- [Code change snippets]
··········
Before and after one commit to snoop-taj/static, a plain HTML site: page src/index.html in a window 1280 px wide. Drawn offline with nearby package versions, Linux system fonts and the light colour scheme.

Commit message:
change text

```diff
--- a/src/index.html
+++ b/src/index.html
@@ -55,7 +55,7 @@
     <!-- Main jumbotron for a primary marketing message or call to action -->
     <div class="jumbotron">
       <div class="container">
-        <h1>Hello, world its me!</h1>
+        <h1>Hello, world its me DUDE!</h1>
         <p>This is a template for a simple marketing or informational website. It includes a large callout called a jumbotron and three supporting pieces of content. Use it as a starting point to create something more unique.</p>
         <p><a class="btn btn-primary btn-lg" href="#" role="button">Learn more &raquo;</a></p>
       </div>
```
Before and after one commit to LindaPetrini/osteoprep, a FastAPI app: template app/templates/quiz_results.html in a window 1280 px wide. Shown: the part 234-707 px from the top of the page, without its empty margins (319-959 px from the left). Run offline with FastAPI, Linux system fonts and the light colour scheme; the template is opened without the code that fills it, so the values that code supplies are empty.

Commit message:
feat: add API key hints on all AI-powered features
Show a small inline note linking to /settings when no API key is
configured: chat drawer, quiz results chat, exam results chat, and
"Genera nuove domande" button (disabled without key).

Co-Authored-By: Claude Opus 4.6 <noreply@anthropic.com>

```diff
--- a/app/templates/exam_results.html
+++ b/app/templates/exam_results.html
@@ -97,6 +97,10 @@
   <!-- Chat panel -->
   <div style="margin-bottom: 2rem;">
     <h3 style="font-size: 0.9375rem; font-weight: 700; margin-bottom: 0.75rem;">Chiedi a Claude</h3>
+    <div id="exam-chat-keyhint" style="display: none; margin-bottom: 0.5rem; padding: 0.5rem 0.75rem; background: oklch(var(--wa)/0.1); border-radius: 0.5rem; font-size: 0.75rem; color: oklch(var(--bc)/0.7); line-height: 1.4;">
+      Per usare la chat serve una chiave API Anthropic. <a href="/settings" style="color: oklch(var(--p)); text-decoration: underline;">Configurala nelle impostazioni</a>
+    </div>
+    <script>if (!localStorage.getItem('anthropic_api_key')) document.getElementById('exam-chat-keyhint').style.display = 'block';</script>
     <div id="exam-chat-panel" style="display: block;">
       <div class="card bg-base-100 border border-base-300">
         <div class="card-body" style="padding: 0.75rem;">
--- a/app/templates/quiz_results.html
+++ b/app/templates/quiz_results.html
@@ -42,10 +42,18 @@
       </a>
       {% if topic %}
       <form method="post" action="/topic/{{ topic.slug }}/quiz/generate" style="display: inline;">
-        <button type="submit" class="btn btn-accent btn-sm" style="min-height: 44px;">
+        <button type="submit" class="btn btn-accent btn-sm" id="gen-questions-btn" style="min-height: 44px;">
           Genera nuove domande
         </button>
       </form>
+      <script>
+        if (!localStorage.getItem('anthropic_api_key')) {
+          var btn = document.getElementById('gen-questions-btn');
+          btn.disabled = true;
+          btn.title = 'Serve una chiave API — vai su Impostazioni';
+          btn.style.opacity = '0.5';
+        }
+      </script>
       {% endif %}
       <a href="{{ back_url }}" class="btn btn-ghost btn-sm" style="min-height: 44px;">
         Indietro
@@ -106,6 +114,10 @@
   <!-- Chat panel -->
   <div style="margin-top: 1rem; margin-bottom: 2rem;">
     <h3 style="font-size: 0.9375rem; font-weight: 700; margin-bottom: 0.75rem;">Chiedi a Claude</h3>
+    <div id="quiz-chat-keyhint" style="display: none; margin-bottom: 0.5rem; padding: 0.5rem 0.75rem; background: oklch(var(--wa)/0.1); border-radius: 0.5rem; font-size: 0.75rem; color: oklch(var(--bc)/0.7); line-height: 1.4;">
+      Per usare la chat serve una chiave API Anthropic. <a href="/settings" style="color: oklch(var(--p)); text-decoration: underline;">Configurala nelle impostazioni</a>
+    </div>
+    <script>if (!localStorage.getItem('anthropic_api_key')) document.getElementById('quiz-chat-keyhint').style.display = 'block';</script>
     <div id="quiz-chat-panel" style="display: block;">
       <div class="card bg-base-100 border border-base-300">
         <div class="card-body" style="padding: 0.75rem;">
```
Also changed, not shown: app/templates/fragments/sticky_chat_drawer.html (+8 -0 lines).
··········
- [About this task]
Across the data, how many lines contain the string "getItem"? Only the number is wanted.

- [Expected answer]
3